EXERCISE BRIEF: Answer with one number: the count of lines in this material that hold the word "block".
•••
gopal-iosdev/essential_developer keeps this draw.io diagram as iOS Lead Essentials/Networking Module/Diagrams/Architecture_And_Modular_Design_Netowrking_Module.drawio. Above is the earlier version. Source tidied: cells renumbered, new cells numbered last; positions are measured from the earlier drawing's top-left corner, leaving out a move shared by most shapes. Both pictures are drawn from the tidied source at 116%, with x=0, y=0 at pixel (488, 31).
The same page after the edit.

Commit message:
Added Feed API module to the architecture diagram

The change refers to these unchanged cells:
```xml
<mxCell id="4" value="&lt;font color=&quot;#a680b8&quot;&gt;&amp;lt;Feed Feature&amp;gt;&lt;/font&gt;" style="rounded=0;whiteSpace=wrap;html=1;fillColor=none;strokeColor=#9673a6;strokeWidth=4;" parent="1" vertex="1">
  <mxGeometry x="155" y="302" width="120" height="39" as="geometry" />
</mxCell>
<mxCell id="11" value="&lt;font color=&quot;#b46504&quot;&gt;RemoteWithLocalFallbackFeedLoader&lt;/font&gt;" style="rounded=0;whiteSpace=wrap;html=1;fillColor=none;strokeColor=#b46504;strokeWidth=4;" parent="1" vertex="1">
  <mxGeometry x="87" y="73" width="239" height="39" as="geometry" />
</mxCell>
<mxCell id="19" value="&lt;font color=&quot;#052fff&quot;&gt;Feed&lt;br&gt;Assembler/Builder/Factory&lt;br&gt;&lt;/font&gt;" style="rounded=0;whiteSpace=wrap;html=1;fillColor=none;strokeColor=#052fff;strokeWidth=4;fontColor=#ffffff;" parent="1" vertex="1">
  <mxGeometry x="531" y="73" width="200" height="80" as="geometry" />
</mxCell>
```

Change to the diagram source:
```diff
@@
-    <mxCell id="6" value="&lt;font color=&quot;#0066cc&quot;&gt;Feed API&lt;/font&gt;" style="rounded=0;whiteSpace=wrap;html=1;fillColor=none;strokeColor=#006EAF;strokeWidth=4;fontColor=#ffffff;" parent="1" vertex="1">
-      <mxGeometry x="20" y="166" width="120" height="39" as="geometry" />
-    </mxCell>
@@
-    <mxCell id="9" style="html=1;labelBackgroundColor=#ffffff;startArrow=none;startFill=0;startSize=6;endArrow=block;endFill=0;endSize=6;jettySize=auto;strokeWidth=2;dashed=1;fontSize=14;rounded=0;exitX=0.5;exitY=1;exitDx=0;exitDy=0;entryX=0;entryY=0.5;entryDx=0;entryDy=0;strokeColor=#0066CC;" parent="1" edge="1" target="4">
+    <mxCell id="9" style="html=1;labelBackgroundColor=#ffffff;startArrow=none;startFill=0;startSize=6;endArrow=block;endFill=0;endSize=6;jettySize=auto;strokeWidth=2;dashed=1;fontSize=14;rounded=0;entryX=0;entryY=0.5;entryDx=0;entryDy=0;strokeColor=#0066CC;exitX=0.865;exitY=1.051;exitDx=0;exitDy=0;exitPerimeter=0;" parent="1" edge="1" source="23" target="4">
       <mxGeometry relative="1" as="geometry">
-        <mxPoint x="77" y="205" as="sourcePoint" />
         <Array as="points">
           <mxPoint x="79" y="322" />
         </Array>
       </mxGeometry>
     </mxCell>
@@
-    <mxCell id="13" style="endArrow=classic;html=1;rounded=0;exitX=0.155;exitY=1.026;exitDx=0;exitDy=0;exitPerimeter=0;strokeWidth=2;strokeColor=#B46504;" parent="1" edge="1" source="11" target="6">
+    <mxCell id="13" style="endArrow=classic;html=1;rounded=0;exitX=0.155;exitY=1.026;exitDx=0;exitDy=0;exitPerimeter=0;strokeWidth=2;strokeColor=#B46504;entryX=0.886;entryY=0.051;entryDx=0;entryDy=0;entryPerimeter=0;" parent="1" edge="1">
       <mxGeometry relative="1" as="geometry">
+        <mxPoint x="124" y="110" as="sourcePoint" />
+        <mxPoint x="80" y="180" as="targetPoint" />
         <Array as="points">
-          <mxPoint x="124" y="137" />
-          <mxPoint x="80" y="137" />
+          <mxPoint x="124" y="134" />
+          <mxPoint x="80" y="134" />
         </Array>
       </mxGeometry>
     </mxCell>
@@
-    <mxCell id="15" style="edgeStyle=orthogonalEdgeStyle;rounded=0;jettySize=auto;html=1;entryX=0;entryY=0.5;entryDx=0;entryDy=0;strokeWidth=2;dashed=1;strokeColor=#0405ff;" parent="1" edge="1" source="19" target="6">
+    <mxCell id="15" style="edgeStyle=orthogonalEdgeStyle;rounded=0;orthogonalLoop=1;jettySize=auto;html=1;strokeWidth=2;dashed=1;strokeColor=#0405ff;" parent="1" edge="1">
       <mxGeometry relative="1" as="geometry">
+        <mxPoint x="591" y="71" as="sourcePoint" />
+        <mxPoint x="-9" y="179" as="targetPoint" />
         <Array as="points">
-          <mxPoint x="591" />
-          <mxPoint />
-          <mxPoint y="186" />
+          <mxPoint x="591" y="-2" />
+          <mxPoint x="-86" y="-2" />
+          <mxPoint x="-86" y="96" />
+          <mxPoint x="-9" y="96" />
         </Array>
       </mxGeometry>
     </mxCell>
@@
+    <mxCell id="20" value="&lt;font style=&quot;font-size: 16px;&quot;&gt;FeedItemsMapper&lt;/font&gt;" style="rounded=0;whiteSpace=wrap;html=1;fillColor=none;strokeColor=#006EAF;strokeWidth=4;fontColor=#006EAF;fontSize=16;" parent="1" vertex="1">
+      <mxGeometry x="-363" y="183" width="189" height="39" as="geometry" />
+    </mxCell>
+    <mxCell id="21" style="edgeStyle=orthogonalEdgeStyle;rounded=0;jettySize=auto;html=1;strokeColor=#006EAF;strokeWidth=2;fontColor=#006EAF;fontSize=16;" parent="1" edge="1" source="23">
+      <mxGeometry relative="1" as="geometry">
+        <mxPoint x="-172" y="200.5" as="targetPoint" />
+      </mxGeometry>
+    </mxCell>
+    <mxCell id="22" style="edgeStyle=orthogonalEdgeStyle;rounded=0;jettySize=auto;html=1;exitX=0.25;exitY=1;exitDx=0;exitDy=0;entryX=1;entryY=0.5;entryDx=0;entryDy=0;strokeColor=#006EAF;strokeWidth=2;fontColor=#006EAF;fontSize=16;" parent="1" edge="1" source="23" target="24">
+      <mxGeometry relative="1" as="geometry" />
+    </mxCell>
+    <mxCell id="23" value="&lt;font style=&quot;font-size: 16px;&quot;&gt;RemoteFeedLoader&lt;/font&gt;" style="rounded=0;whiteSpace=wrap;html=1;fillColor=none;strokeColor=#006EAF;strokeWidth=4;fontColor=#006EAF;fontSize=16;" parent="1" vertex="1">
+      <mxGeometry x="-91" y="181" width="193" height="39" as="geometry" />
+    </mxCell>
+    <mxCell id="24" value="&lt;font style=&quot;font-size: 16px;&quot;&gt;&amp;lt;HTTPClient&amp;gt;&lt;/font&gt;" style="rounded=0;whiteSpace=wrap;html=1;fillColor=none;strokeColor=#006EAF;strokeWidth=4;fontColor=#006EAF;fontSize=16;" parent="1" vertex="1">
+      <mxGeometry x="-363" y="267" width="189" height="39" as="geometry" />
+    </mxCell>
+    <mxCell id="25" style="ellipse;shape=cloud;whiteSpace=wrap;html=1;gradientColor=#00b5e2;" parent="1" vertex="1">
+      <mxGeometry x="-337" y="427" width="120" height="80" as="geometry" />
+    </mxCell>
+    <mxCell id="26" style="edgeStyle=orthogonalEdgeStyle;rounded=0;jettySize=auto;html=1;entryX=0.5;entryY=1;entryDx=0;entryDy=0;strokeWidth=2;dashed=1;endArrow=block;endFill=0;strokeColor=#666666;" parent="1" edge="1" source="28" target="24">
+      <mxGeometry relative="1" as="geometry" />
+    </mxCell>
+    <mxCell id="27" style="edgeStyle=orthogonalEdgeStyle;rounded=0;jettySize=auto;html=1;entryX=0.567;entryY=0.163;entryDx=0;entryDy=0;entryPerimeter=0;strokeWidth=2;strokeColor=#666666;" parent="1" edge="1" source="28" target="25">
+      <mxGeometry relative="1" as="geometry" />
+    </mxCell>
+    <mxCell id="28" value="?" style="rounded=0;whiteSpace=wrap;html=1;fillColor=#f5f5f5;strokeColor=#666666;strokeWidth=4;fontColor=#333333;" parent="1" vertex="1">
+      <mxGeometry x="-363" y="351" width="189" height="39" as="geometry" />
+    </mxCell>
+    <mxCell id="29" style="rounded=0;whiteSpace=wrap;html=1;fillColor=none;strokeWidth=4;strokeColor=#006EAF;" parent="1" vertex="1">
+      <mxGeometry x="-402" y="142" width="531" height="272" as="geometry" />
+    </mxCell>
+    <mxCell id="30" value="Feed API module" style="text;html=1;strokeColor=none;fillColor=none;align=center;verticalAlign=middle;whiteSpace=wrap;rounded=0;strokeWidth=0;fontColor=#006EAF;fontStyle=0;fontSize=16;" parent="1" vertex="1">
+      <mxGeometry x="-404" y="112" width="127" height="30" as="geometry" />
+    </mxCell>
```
•••
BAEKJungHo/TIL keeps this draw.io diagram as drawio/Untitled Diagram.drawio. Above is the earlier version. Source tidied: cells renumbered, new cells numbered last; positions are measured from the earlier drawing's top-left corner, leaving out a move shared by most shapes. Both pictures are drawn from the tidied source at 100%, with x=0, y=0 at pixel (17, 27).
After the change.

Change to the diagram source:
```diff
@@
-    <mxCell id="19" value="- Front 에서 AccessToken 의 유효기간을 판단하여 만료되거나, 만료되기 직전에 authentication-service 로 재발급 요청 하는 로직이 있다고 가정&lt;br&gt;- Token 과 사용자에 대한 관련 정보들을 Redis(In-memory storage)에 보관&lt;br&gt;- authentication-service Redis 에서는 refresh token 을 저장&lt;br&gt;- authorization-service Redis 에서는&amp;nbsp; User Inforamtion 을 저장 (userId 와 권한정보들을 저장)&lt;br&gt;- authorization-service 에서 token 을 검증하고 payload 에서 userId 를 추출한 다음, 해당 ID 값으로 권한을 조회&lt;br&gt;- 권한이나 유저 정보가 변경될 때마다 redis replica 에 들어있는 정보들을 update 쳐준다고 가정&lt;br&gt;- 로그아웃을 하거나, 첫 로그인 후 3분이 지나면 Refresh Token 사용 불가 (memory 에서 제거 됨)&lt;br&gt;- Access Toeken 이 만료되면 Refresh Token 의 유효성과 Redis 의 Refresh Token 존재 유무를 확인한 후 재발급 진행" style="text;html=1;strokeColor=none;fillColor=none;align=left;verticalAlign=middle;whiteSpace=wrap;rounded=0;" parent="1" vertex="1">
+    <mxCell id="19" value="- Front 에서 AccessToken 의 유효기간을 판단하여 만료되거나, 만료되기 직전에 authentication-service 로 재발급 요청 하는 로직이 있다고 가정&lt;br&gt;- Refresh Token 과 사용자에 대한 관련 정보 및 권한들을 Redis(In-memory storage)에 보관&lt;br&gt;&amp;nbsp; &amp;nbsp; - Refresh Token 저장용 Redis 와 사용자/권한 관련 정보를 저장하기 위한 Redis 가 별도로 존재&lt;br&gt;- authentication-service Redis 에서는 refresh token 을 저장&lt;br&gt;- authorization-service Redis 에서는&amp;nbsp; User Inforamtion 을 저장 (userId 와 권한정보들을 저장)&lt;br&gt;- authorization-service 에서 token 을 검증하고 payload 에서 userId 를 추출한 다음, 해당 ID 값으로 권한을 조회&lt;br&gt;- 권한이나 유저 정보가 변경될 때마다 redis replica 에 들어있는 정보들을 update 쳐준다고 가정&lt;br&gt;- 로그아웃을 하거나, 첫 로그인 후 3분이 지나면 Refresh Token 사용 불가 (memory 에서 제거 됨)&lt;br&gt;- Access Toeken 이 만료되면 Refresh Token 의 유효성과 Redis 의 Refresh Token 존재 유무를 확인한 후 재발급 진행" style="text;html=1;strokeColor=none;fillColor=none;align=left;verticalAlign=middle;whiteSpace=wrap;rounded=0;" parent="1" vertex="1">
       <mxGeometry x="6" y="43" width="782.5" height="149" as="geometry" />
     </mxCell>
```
•••
RESPONSE TO THIS EXERCISE: 3